There is increasing evidence of on-the-run decision-making at Fairfax, perhaps even panic, with the shock removal of the Age Business editor Michael Short before an expected announcement that The Age and Sydney Morning Herald business pages will be restructured and partially merged.

Senior editorial executives at The Age were taken by surprise by Short’s departure, announced internally yesterday. While Short has told his staff that he isn’t unhappy — it is well known that he has been looking for a move for a while — the timing was sudden and unexpected.

Yesterday afternoon senior editorial executives on both the Age and Sydney Morning Herald were scrambling to work out what is going on.

It was expected that there would be an announcement today about a partial merger or restructure of The Age and Sydney Morning Herald business sections, but I understand that this announcement may now be delayed after a conference call between senior Sydney and Melbourne executives, planned for last night, failed to go ahead.

The conference call was to be between Short’s replacement, Kirsty Simpson, the acting Sydney Morning Herald business editor and other senior executives, including Sydney-based group executive editor Phil McLean, who is believed to be driving the process.

Meanwhile staff in both cities are anxious and depressed. The Sydney Morning Herald business section has not had an editor for some time. One reporter said the attitude among the staff there was “paranoia is total awareness”.

It is not clear what the organisation is trying to achieve.
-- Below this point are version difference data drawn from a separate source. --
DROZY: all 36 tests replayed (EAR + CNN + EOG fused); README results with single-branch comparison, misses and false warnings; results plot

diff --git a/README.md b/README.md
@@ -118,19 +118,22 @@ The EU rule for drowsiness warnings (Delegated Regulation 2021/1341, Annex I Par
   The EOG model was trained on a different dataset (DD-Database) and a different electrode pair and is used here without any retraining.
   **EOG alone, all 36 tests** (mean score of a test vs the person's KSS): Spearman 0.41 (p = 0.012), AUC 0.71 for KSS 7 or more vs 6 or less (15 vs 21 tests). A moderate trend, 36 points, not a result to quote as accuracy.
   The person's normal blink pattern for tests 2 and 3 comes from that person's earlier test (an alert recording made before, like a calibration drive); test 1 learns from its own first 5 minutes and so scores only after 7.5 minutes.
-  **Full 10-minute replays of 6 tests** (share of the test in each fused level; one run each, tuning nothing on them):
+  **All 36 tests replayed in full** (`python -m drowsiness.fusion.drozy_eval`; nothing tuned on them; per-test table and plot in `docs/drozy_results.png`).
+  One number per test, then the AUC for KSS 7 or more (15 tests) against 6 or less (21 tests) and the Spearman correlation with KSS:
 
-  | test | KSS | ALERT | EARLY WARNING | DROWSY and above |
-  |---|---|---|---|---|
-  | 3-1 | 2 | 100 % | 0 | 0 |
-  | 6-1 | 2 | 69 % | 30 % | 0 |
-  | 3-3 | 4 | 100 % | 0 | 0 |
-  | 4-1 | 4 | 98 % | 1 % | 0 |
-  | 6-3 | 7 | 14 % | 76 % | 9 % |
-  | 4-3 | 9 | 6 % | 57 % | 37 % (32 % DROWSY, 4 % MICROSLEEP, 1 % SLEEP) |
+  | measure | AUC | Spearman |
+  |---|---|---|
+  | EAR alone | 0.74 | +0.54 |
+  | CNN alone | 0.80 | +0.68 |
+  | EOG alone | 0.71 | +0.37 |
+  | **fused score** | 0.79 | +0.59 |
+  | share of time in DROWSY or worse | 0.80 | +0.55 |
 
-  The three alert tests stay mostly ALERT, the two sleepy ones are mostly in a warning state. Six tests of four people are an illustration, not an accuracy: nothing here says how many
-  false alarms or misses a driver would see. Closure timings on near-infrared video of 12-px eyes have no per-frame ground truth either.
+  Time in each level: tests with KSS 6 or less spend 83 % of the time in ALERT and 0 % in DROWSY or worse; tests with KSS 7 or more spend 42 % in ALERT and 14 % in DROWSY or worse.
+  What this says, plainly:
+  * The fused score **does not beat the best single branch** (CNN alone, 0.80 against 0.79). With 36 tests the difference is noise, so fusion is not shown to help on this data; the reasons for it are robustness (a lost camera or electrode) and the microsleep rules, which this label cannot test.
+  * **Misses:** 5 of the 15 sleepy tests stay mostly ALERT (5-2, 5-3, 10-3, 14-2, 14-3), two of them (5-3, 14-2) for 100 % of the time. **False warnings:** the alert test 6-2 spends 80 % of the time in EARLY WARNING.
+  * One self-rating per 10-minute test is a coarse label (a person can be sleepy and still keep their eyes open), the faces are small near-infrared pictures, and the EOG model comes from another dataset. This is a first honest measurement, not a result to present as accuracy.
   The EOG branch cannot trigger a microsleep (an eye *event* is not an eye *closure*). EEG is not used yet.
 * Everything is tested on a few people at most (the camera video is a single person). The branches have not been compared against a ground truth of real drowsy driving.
The business sections of the two newspapers are already among the most closely merged between mastheads. I understand the intention is to retain separate editors of the sections in each capital. But in the present climate editorial staff think that “restructuring” can only be a euphemism for cuts, and staff on other sections of the paper believe that they will be next.

Senior political reporters believe that a merger between the mastheads’ Canberra presences is virtually a fait accompli. Yet if there are plans along these lines, senior editorial executives have not been told — but nor were they told about Short’s departure and the business restructure before it happened.

Only last week, Age editor Paul Ramadge assured staff that there would not be any restructure of sections. Now that has clearly changed.

Other sections that believe they may be in the line for merger include the foreign pages and even sport.

All this follows the speed with which Fairfax changed last week from assuring the market that it did not need to raise capital to doing exactly that.

I understand Fairfax executives had a high-level strategy meeting in the Sydney Quarantine Station conference centre late last week. Perhaps this week’s sudden moves are as a result of decisions made there.

What other decisions were made? There are a large number of people within the organisation who are still guessing.

The most favourable interpretation to put on events is that the company has a communications problem, both internally and externally.

Sadly, it seems likely that the problems are more severe than that.

One senior Fairfax figure told me this morning that he did not know whether current developments were evidence of “nimble decision making” or panic. It would be nice to think it is the former.

Age editor Paul Ramadge has not returned calls requesting comment, and recently appointed Sydney Morning Herald editor Peter Fray has also not been available.